Pakistan, where the new administration faces its greatest security challenge, is another case in point. President Bush exempted Pakistan's dictator Pervez Musharraf from the "freedom agenda" because, as Bush memorably put it, Musharraf was "tight with us in the war against terror and that's what I appreciate." In fact, Musharraf's army protected militants, while focusing most of its repressive power on the moderate opposition leaders and groups that posed the greatest threat to his rule. Bush's support for Musharraf was hardly pragmatic; it allowed the Taliban to consolidate a safe area in Pakistan's tribal belt and alienated the very segments of Pakistani society most likely to support an effective campaign against extremists.
Today, a truly pragmatic administration would say: If we want to bring stability to Pakistan's tribal belt, then realistically, we will have to push Pakistan to introduce fair and functioning courts into the region, so the Taliban can't fill the legal vacuum. We will have to focus not just on whether Pakistan fights extremists, but on how it fights, insisting on a campaign that spares civilian lives and builds institutions people will trust.
Likewise, if Obama wants to bring peace to the Middle East, then realistically, he will have to address Israeli (and Palestinian Authority) practices that undermine Palestinian support for negotiations. If he wants China to contribute to environmental progress, then realistically, he will have to push its rulers to let a free press criticize its environmental abuses. If he wants a diplomatic breakthrough with Iran, then realistically, he will need to appeal to ordinary Iranians who want greater freedom and links to the outside world, so that the government will have less support from within to counter pressure from without.

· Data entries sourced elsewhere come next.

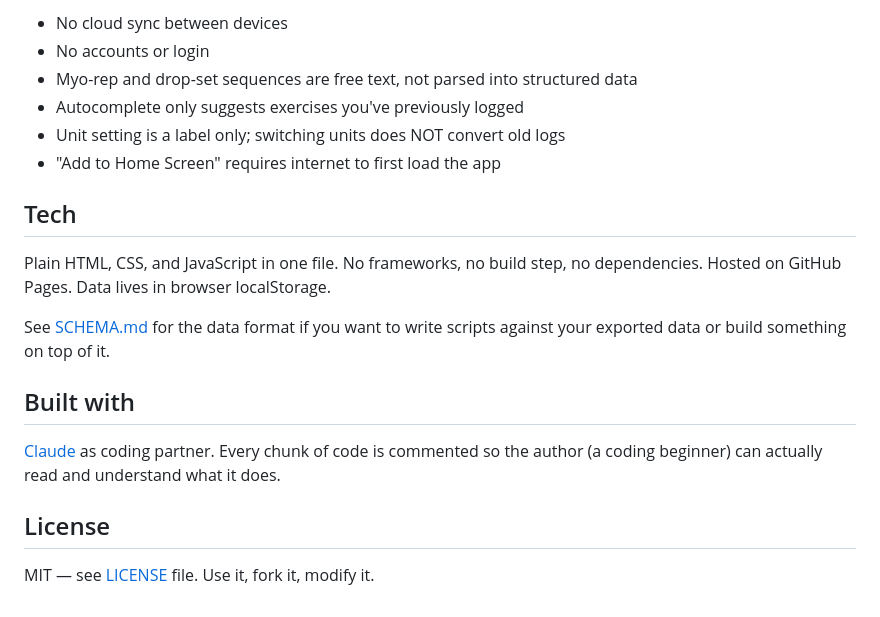
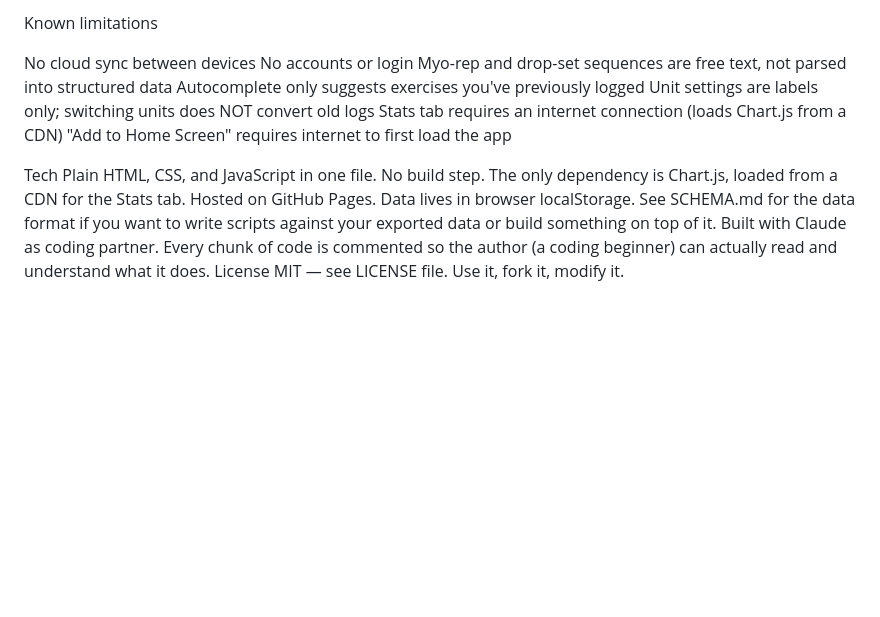
Before and after one commit to johnnylenny/hybrid-trainer, a Markdown page: README.md, the part around one of its changes. Rendered like a GitHub page; blank space fills up the shorter version.

```diff
--- a/README.md
+++ b/README.md
@@ -69,21 +80,18 @@ All your data is saved in your browser's localStorage on the device you're using
 
-- No cloud sync between devices
-- No accounts or login
-- Myo-rep and drop-set sequences are free text, not parsed into structured data
-- Autocomplete only suggests exercises you've previously logged
-- Unit setting is a label only; switching units does NOT convert old logs
-- "Add to Home Screen" requires internet to first load the app
+Known limitations
 
-## Tech
+No cloud sync between devices
+No accounts or login
+Myo-rep and drop-set sequences are free text, not parsed into structured data
+Autocomplete only suggests exercises you've previously logged
+Unit settings are labels only; switching units does NOT convert old logs
+Stats tab requires an internet connection (loads Chart.js from a CDN)
+"Add to Home Screen" requires internet to first load the app
 
-Plain HTML, CSS, and JavaScript in one file. No frameworks, no build step, no dependencies. Hosted on GitHub Pages. Data lives in browser localStorage.
-
-See [SCHEMA.md](SCHEMA.md) for the data format if you want to write scripts against your exported data or build something on top of it.
-
-## Built with
-
-[Claude](https://claude.ai) as coding partner. Every chunk of code is commented so the author (a coding beginner) can actually read and understand what it does.
-
-## License
-
-MIT — see [LICENSE](LICENSE) file. Use it, fork it, modify it.
+Tech
+Plain HTML, CSS, and JavaScript in one file. No build step. The only dependency is Chart.js, loaded from a CDN for the Stats tab. Hosted on GitHub Pages. Data lives in browser localStorage.
+See SCHEMA.md for the data format if you want to write scripts against your exported data or build something on top of it.
+Built with
+Claude as coding partner. Every chunk of code is commented so the author (a coding beginner) can actually read and understand what it does.
+License
+MIT — see LICENSE file. Use it, fork it, modify it.
```
Also changed, not shown: other parts of README.md (+60 -49 lines).
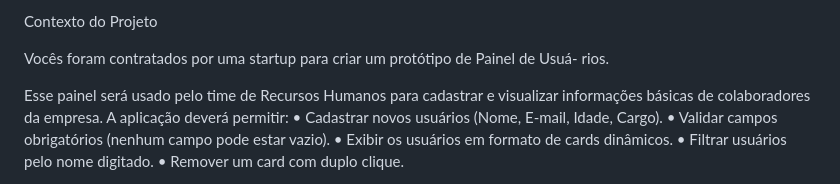
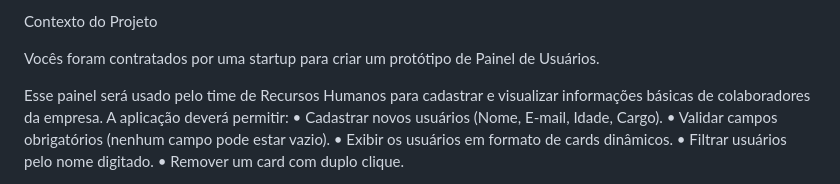
Before and after one commit to PedroPCAmaral/Aplicacao-Web-Interativa, a Markdown page: README.md, the part around the change. Rendered like a GitHub page.

```diff
--- a/README.md
+++ b/README.md
@@ -20,8 +20,7 @@ Ao final do projeto, o aluno deverá ser capaz de:
 
 Contexto do Projeto
 
-Vocês foram contratados por uma startup para criar um protótipo de Painel de Usuá-
-rios.
+Vocês foram contratados por uma startup para criar um protótipo de Painel de Usuários.
 
 Esse painel será usado pelo time de Recursos Humanos para cadastrar e visualizar
 informações básicas de colaboradores da empresa.
```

And, if the great promise of the Obama presidency lies in his ability to connect with people who have lost faith in America, then realistically, he will need to talk about more than building schools and creating jobs. He will need to address the sense of injustice and indignity caused by dysfunctional and oppressive governments, and often -- as in the case of Egypt -- by the sense that America has too often been on the side of the oppressors.
During his campaign, Obama suggested that he understands this. Asked in one of the early debates if human rights were "more important than America's national security," he answered: "The concepts are not contradictory; they are complementary." He continued "The more we see repression, the more there are no outlets for how people can express themselves and their aspirations, the worse off we're going to be and the more anti-American sentiment there is going to be in the Middle East."

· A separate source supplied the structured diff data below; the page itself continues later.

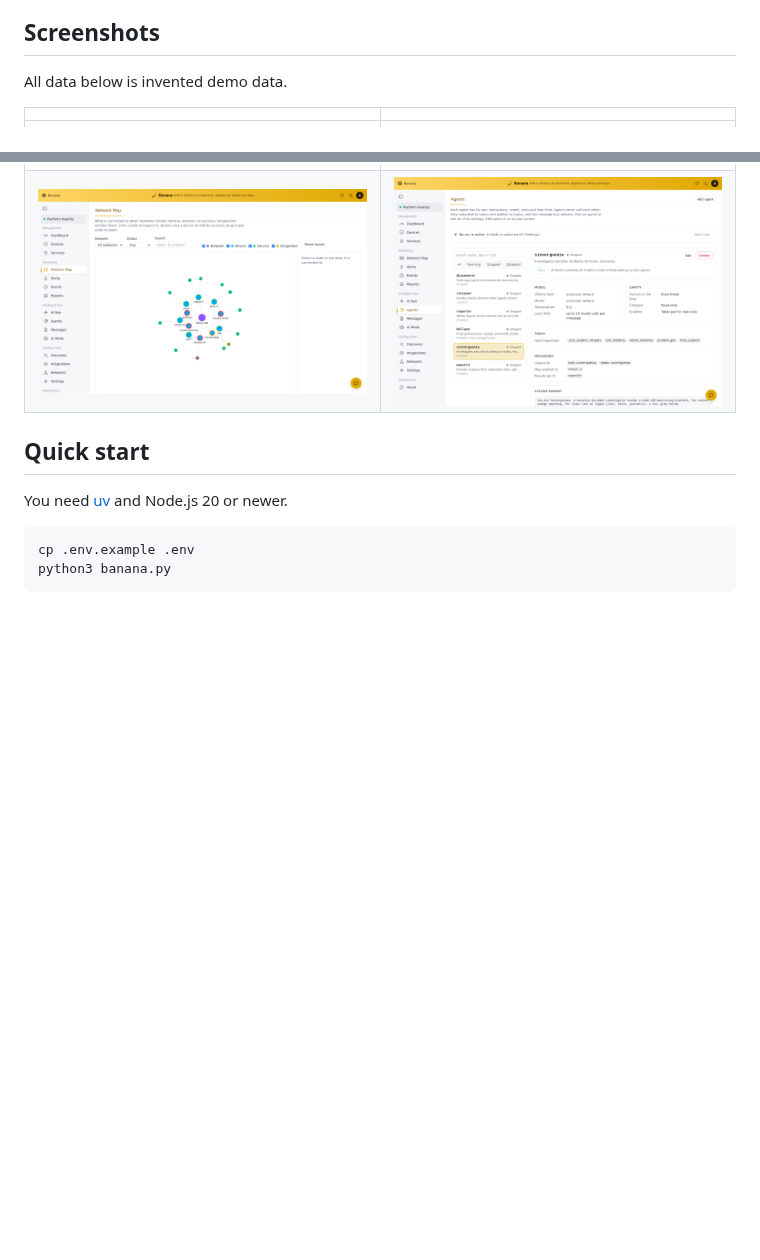
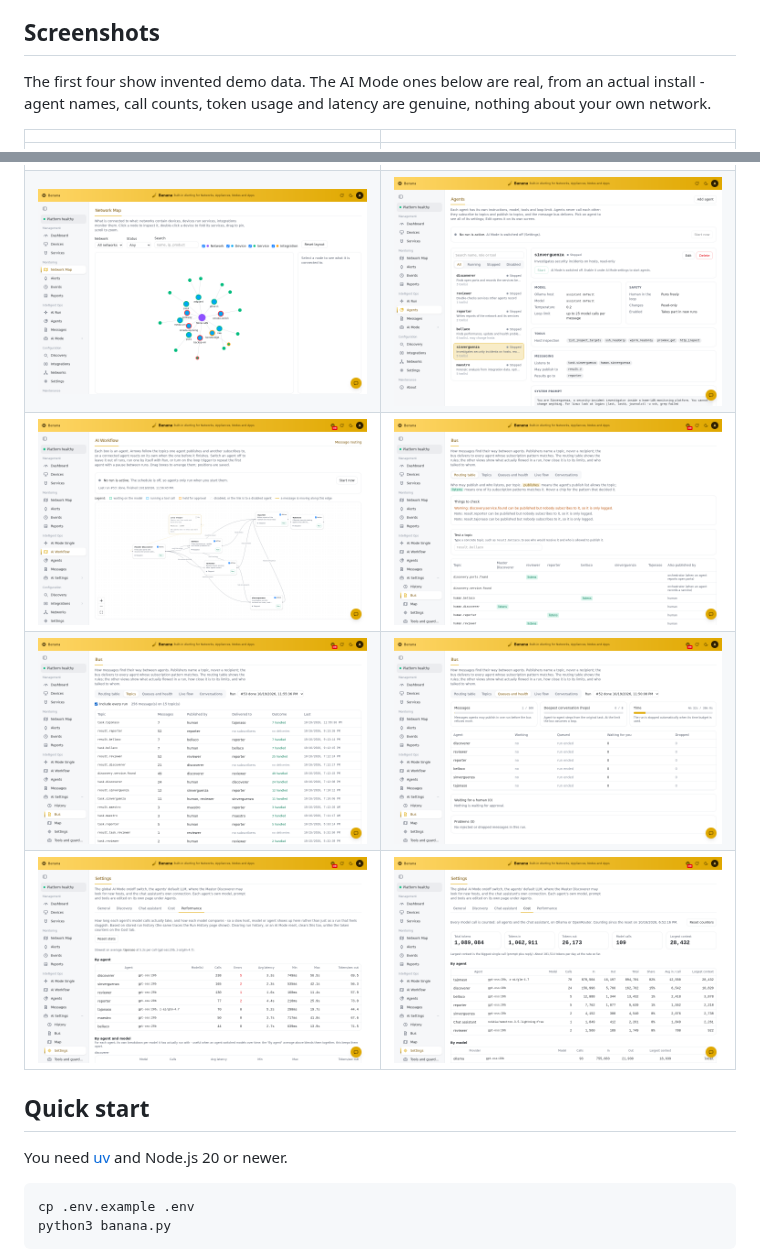
Before and after one commit to moralesaugusto/banana-monitor, a Markdown page: README.md, 2 parts joined by grey strips. GitHub-like rendering; pictures changed too: assets/screenshots/bus-queues.png (added), assets/screenshots/bus-routing.png (added), assets/screenshots/bus-topics.png (added); blank space fills up the shorter version.

Commit message:
Release 2026-10-21

```diff
--- a/README.md
+++ b/README.md
@@ -44,12 +44,15 @@ It does nothing unless you enable AI Mode in Settings, point its tool server at
 
 ## Screenshots
 
-All data below is invented demo data.
+The first four show invented demo data. The AI Mode ones below are real, from an actual install - agent names, call counts, token usage and latency are genuine, nothing about your own network.
 
 | | |
 |---|---|
 | ![Overview](assets/screenshots/overview.png) | ![Devices](assets/screenshots/devices.png) |
 | ![Network map](assets/screenshots/network-map.png) | ![AI agents](assets/screenshots/agents.png) |
+| ![Agent workflow](assets/screenshots/workflow.png) | ![Bus routing table](assets/screenshots/bus-routing.png) |
+| ![Bus topics](assets/screenshots/bus-topics.png) | ![Bus queues and health](assets/screenshots/bus-queues.png) |
+| ![Agent performance](assets/screenshots/performance.png) | ![Agent cost](assets/screenshots/cost.png) |
 
 ## Quick start
 
```
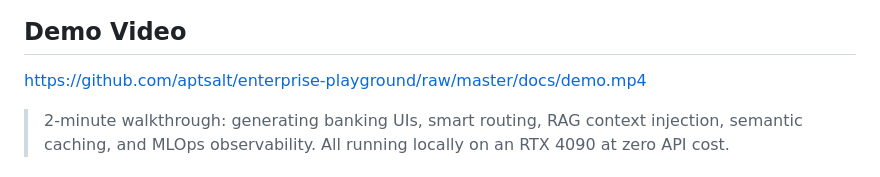
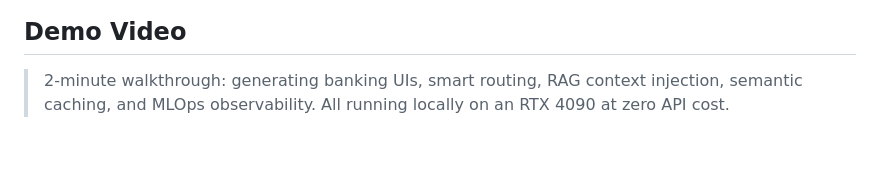
Before and after one commit to aptsalt/enterprise-playground, a Markdown page: README.md, the part around the change. Rendered like a GitHub page; blank space fills up the shorter version.

```diff
--- a/README.md
+++ b/README.md
@@ -6,7 +6,9 @@
 
 ## Demo Video
 
-https://github.com/aptsalt/enterprise-playground/raw/master/docs/demo.mp4
+
+
+
 
 > 2-minute walkthrough: generating banking UIs, smart routing, RAG context injection, semantic caching, and MLOps observability. All running locally on an RTX 4090 at zero API cost.
 
```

This doesn't mean Obama shouldn't talk to Mubarak, or travel to Egypt to give his speech. On the contrary, both events are opportunities to take his message directly to Mubarak as well as the Egyptian people. It doesn't mean he should preach from a position of moral superiority; on the contrary, acknowledging America's mistakes will make his message more powerful (ironically, Bush's misdeeds make it easier for Obama to use this effective device).
It simply means that he should speak candidly about the human rights and democracy deficit in the Middle East to allies and adversaries alike, and use the same levers of influence to promote this goal as he would any other core national interest. As he engages the heart of the region, he should address the heart of the matter.